This article will look into the popular misconceptions surrounding the Goods and Services Tax (GST), Malaysia and the practice of tax evasion by businesses here in Malaysia. Luxury goods are not exempt from the tax. On the contrary, all goods in general are required to pay the tax by the producer before his products are released in the market.
In general, this means that any item that can be considered luxury is subjected to the tax. Whether it is automobiles, clothes, accessories, electronic gadgets or even computers, if you bought them in excess of the allowable limit, you are liable to pay the tax and will end up with the corresponding fine. On the other hand, this does not pertain to items that are custom made or specially designed. Such items are generally exempt from the tax altogether.
While it is true that luxury goods are usually more expensive, that does not mean that they are exempt from paying the goods and services tax. If you buy luxury goods that fall within the tax exemption boundary, you will still have to pay the corresponding tax. It is just that the amount of tax that you have to pay will be substantially lower than what you would pay when you do not fall under the tax’s jurisdiction. For instance, you will pay income tax on your income earned abroad but not on your income earned at home. In Malaysia, this means that you will not be required to pay income tax when you earn foreign exchange income or when you use your personal vehicle to travel abroad.
When it comes to luxury goods, one cannot talk enough about them. However, since these goods are required to be imported and cannot be transported in free air, most of them are priced based on the transport cost. Thus, if the goods were priced without reference to transport cost, there would be a huge gap between the value of the good and its actual tax cost. The Luxury Goods Tax in Malaysia works like this – a certain percentage of the retail price of a product is exempted from taxation.

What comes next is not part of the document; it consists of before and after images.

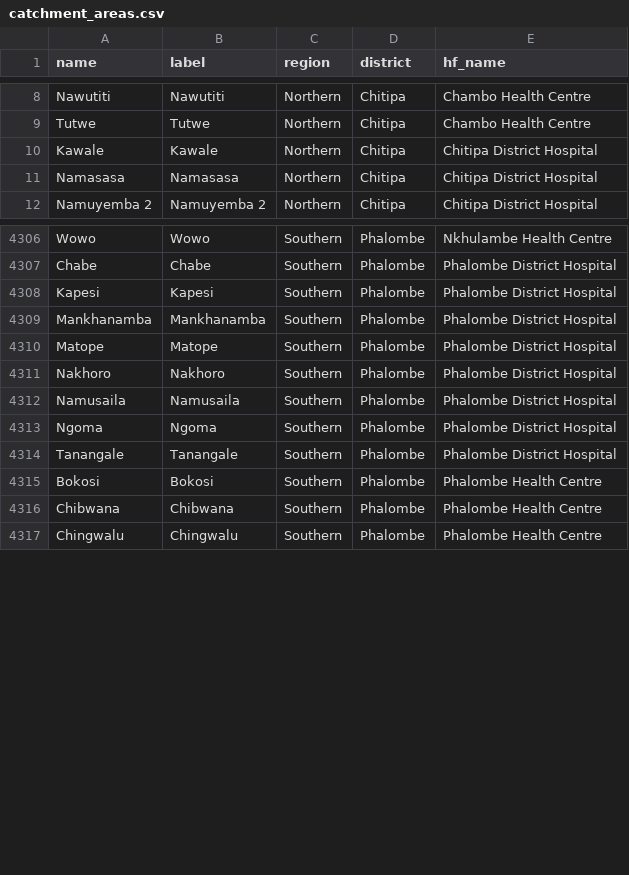
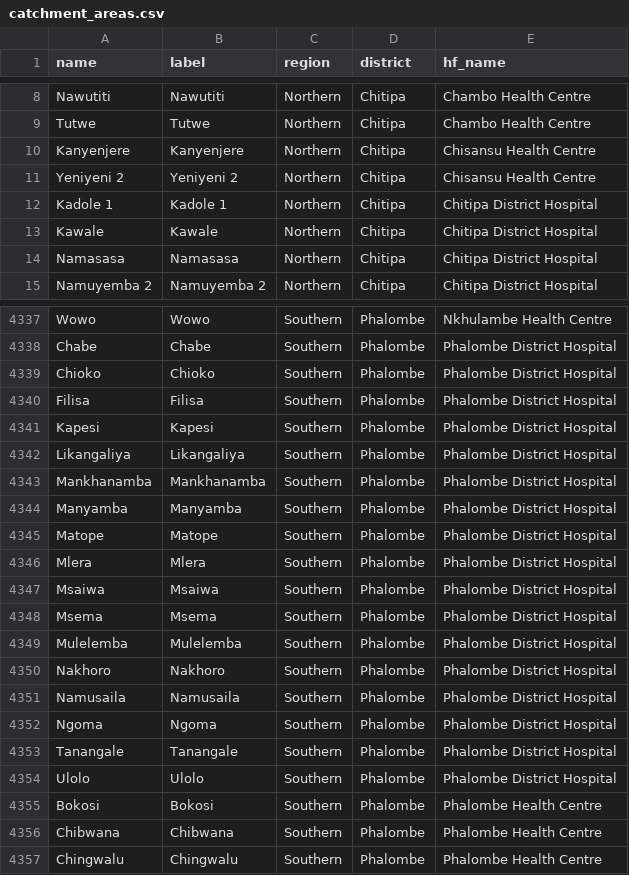
Before and after one commit to shinobi-hunter/kobo-media, a CSV file: village_configuration/catchment_areas.csv, drawn as a sheet; only a part is shown, gaps mark what is left out; the diff covers the shown part only; the diff names each change by its address in the sheet, - before the commit and + after, or states it on an @@ line.

```diff
--- a/village_configuration/catchment_areas.csv
+++ b/village_configuration/catchment_areas.csv
+row 10: Kanyenjere | Kanyenjere | Northern | Chitipa | Chisansu Health Centre
+row 11: Yeniyeni 2 | Yeniyeni 2 | Northern | Chitipa | Chisansu Health Centre
+row 12: Kadole 1 | Kadole 1 | Northern | Chitipa | Chitipa District Hospital
+row 4339: Chioko | Chioko | Southern | Phalombe | Phalombe District Hospital
+row 4340: Filisa | Filisa | Southern | Phalombe | Phalombe District Hospital
+row 4342: Likangaliya | Likangaliya | Southern | Phalombe | Phalombe District Hospital
+row 4344: Manyamba | Manyamba | Southern | Phalombe | Phalombe District Hospital
+row 4346: Mlera | Mlera | Southern | Phalombe | Phalombe District Hospital
+row 4347: Msaiwa | Msaiwa | Southern | Phalombe | Phalombe District Hospital
+row 4348: Msema | Msema | Southern | Phalombe | Phalombe District Hospital
+row 4349: Mulelemba | Mulelemba | Southern | Phalombe | Phalombe District Hospital
+row 4354: Ulolo | Ulolo | Southern | Phalombe | Phalombe District Hospital
```
Also changed, not shown: 28 added rows elsewhere in this file.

This not only helps retailers to attract customers but also makes it easier for authorities to enforce legislation. Luxury goods are not cheap, so if the tax was imposed on the luxury goods of retailers, the retailers will not be able to make as much profit as they can otherwise. If more people start to follow such regulations, the burden on the poor will decrease and so will the incidence of tax evasion. In fact, it is reported that the Malaysian authorities have actually succeeded in decreasing cases of tax evasion of non-payment by businessmen.
Now that the use of the luxury items has become popular all over the world, more retailers are looking for ways of getting these goods into the hands of customers without having to pay the full price. They are looking for ways of lowering the price of luxury goods so that customers will pay a part of the retail price or even just a little bit. This way, they will be able to encourage more sales and increase profits. So, when they are asked about the Luxury Goods Tax in Malaysia, they would certainly say that it is a good thing and is an essential regulation for the protection of the luxury goods industry in Malaysia.
When the Luxury Goods Tax was imposed in Malaysia, retailers were not very happy with this. However, this did not stop them from trying to get the Luxury Goods Tax imposed in other countries also. In fact, this might just be another tactic to protect their share of the market. On the whole, though, the retailers are now very happy that their competition with the luxury goods industry is reduced and that there is an increase in the volume of imports.